TASK DESCRIPTION: Of the lines below, report only those that contain "notebook".

DATA FOR REVIEW:
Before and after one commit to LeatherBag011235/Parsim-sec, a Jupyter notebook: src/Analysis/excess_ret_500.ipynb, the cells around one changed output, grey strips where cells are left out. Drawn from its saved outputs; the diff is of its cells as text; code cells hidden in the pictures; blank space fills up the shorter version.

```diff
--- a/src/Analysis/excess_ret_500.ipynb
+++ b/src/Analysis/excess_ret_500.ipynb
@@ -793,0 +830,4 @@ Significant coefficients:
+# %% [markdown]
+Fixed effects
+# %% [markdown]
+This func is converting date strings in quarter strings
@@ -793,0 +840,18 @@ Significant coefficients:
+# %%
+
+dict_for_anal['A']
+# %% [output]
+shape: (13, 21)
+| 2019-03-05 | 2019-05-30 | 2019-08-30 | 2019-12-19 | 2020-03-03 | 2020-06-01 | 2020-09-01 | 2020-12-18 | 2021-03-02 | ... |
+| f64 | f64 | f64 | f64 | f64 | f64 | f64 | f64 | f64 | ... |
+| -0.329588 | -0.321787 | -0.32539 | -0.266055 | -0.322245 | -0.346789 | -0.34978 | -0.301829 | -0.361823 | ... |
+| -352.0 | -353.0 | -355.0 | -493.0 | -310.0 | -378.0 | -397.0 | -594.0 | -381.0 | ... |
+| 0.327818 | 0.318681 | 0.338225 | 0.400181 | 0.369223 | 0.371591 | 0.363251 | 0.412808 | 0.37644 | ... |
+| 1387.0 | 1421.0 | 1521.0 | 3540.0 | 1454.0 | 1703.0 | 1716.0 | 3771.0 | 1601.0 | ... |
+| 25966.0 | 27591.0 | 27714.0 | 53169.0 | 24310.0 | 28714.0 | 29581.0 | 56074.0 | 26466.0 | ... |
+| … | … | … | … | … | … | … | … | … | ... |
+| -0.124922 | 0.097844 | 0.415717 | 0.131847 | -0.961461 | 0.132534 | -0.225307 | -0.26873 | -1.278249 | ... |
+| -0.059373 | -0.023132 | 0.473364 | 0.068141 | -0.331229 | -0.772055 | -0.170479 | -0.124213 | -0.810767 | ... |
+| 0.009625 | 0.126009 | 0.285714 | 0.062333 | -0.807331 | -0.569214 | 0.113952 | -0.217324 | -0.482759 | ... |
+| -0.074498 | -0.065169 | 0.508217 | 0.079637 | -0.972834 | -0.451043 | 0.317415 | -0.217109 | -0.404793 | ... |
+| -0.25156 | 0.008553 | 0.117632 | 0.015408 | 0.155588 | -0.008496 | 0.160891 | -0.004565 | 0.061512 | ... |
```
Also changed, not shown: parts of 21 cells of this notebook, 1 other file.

ANSWER TO THE EXERCISE:
Before and after one commit to LeatherBag011235/Parsim-sec, a Jupyter notebook: src/Analysis/excess_ret_500.ipynb, the cells around one changed output, grey strips where cells are left out. Drawn from its saved outputs; the diff is of its cells as text; code cells hidden in the pictures; blank space fills up the shorter version.
Also changed, not shown: parts of 21 cells of this notebook, 1 other file.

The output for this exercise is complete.